England's communities are being "short-changed" by £4.1bn a year under the model used to allocate central government funding across the UK, the Local Government Association has said.
This money needed to be "repatriated", demanded the LGA, which represents councils in England and Wales.
It should then be used to address the "crisis engulfing adult social care", the body argued.
Council funding is always desperately complicated. Throw in the added dimension of devolution, and the upcoming Scottish referendum: you've got a tangle that the finest financial and political minds will struggle to make sense of.
Criticised by the English for being unfair, by the Welsh for doing no favours to Wales and by the Scots for institutionalising Westminster hand-outs, the Barnett formula, it seems, satisfies no-one.
The model used to determine how central government funds are divided up is called the Barnett formula, after former Chief Secretary to the Treasury Lord Barnett.
LGA chairman Sir Merrick Cockell said: "The Barnett formula has passed its use-by date. It is an historic relic from a time when the government stopped people taking more than £50 on a holiday abroad.

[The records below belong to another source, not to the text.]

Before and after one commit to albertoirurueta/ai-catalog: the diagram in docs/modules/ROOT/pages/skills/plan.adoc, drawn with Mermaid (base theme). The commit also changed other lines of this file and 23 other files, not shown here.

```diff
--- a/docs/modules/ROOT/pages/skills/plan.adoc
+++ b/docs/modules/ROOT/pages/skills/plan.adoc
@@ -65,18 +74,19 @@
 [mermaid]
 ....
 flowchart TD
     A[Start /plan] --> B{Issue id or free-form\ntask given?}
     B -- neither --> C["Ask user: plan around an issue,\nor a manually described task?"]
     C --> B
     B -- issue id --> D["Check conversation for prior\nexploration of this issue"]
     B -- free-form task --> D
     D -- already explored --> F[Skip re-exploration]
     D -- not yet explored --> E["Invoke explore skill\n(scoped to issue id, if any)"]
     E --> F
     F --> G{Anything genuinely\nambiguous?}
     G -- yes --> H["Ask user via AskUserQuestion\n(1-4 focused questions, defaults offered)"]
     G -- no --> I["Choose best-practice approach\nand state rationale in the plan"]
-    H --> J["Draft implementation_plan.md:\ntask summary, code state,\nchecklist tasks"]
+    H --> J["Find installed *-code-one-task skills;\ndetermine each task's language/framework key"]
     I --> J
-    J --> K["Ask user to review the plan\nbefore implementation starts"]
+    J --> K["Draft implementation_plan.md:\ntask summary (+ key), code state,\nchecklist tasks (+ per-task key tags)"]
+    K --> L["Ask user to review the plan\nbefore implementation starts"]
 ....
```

"What was only ever intended as a stop-gap solution has now become a major problem which is short-changing English communities and underfunding their public services by £4.1bn a year."
He argued that a "fair and equitable distribution of public money" across the UK was now needed.
"The crisis engulfing adult social care demands a shift to a needs-based formula for distributing funding," Sir Merrick continued.
"Our ageing population means that there is an enormous increase in demand for council-run adult social services, which must be met to ensure people retain dignity as they get older.
"The major political parties should all make the introduction of a needs-based formula a cornerstone of their pre-election manifestos and the chancellor should look to lay the groundwork for it in his Autumn Statement."
Debate on the Barnett formula goes to the heart of the debate on Scottish independence.
Nationalists argue Scotland gets a raw deal from the Barnett formula, but some unionists believe the formula needs changing to give Scotland more financial powers.
Welsh ministers advocate a new needs-based formula, taking into account such things as the age of the population and poverty levels.
The Northern Ireland Executive says it is difficult to assess whether the level of funding it receives under the formula is fair.
The LGA said that England's ageing population was increasing demand for council-run adult social care services by 3% each year, meaning councils would have to find an extra £400m per annum.
Meanwhile councils' central funding was "being cut by 43%", the LGA claimed, "placing social services under enormous strain and leading to reductions in services and a tightening of eligibility criteria".
The UK government disputes the LGA's analysis, arguing that central government funding cuts are offset by increases in "spending power".
This term encompasses a number of factors, including the retention by councils of a higher proportion of taxes levied on local businesses, and "bonus" funds for councils that approve the construction of new homes.